[EXERCISE] Every entry below needs to be copied exactly.
[GIVEN RECORDS]
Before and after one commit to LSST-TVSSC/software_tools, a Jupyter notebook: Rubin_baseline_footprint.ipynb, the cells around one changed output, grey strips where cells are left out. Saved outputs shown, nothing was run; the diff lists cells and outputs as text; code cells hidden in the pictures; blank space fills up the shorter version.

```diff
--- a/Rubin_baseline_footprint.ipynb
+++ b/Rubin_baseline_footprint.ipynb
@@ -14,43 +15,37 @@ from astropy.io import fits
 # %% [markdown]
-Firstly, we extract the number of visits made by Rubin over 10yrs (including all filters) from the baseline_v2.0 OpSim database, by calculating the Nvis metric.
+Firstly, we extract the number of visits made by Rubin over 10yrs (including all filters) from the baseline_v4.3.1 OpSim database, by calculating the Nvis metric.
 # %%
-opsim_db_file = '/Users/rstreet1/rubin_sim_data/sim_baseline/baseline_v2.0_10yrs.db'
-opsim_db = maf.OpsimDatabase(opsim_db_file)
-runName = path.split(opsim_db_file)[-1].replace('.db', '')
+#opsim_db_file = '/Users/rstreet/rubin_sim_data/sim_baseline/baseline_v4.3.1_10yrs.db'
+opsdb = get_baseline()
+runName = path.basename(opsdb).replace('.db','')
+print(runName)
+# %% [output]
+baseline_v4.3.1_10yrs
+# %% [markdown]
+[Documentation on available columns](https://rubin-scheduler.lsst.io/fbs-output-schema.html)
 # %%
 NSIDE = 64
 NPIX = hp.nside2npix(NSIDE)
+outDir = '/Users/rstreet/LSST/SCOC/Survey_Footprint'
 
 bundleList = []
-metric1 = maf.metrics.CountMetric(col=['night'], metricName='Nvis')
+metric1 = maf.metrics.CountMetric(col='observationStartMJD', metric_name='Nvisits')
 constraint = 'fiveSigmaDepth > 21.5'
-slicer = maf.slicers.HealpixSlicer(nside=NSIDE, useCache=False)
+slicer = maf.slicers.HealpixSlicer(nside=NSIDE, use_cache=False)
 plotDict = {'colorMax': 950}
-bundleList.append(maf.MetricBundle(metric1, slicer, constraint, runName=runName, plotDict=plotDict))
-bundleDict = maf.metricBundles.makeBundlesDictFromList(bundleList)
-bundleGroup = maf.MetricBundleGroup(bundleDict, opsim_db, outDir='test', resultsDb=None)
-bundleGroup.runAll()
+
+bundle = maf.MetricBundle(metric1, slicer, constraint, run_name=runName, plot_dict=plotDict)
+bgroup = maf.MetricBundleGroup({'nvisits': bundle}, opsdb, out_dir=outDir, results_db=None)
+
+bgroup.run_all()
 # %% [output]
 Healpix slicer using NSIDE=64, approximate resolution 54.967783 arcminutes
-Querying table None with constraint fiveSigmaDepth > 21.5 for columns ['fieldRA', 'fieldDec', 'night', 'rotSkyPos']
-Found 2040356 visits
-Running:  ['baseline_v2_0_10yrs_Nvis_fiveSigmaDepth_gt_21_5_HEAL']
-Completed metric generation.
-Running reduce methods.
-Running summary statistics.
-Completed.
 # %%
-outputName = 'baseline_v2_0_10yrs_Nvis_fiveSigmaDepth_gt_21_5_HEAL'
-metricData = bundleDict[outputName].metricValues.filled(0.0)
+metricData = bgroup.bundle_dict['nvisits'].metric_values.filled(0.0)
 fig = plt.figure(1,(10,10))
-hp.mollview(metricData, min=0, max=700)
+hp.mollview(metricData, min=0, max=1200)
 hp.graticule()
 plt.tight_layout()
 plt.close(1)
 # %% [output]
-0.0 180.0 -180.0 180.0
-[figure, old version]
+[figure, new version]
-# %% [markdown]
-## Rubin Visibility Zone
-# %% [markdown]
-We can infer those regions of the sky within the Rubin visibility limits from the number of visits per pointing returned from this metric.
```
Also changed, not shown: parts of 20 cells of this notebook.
[/GIVEN RECORDS]
[RESULT OF THE EXERCISE]
Before and after one commit to LSST-TVSSC/software_tools, a Jupyter notebook: Rubin_baseline_footprint.ipynb, the cells around one changed output, grey strips where cells are left out. Saved outputs shown, nothing was run; the diff lists cells and outputs as text; code cells hidden in the pictures; blank space fills up the shorter version.

```diff
--- a/Rubin_baseline_footprint.ipynb
+++ b/Rubin_baseline_footprint.ipynb
@@ -14,43 +15,37 @@ from astropy.io import fits
 # %% [markdown]
-Firstly, we extract the number of visits made by Rubin over 10yrs (including all filters) from the baseline_v2.0 OpSim database, by calculating the Nvis metric.
+Firstly, we extract the number of visits made by Rubin over 10yrs (including all filters) from the baseline_v4.3.1 OpSim database, by calculating the Nvis metric.
 # %%
-opsim_db_file = '/Users/rstreet1/rubin_sim_data/sim_baseline/baseline_v2.0_10yrs.db'
-opsim_db = maf.OpsimDatabase(opsim_db_file)
-runName = path.split(opsim_db_file)[-1].replace('.db', '')
+#opsim_db_file = '/Users/rstreet/rubin_sim_data/sim_baseline/baseline_v4.3.1_10yrs.db'
+opsdb = get_baseline()
+runName = path.basename(opsdb).replace('.db','')
+print(runName)
+# %% [output]
+baseline_v4.3.1_10yrs
+# %% [markdown]
+[Documentation on available columns](https://rubin-scheduler.lsst.io/fbs-output-schema.html)
 # %%
 NSIDE = 64
 NPIX = hp.nside2npix(NSIDE)
+outDir = '/Users/rstreet/LSST/SCOC/Survey_Footprint'
 
 bundleList = []
-metric1 = maf.metrics.CountMetric(col=['night'], metricName='Nvis')
+metric1 = maf.metrics.CountMetric(col='observationStartMJD', metric_name='Nvisits')
 constraint = 'fiveSigmaDepth > 21.5'
-slicer = maf.slicers.HealpixSlicer(nside=NSIDE, useCache=False)
+slicer = maf.slicers.HealpixSlicer(nside=NSIDE, use_cache=False)
 plotDict = {'colorMax': 950}
-bundleList.append(maf.MetricBundle(metric1, slicer, constraint, runName=runName, plotDict=plotDict))
-bundleDict = maf.metricBundles.makeBundlesDictFromList(bundleList)
-bundleGroup = maf.MetricBundleGroup(bundleDict, opsim_db, outDir='test', resultsDb=None)
-bundleGroup.runAll()
+
+bundle = maf.MetricBundle(metric1, slicer, constraint, run_name=runName, plot_dict=plotDict)
+bgroup = maf.MetricBundleGroup({'nvisits': bundle}, opsdb, out_dir=outDir, results_db=None)
+
+bgroup.run_all()
 # %% [output]
 Healpix slicer using NSIDE=64, approximate resolution 54.967783 arcminutes
-Querying table None with constraint fiveSigmaDepth > 21.5 for columns ['fieldRA', 'fieldDec', 'night', 'rotSkyPos']
-Found 2040356 visits
-Running:  ['baseline_v2_0_10yrs_Nvis_fiveSigmaDepth_gt_21_5_HEAL']
-Completed metric generation.
-Running reduce methods.
-Running summary statistics.
-Completed.
 # %%
-outputName = 'baseline_v2_0_10yrs_Nvis_fiveSigmaDepth_gt_21_5_HEAL'
-metricData = bundleDict[outputName].metricValues.filled(0.0)
+metricData = bgroup.bundle_dict['nvisits'].metric_values.filled(0.0)
 fig = plt.figure(1,(10,10))
-hp.mollview(metricData, min=0, max=700)
+hp.mollview(metricData, min=0, max=1200)
 hp.graticule()
 plt.tight_layout()
 plt.close(1)
 # %% [output]
-0.0 180.0 -180.0 180.0
-[figure, old version]
+[figure, new version]
-# %% [markdown]
-## Rubin Visibility Zone
-# %% [markdown]
-We can infer those regions of the sky within the Rubin visibility limits from the number of visits per pointing returned from this metric.
```
Also changed, not shown: parts of 20 cells of this notebook.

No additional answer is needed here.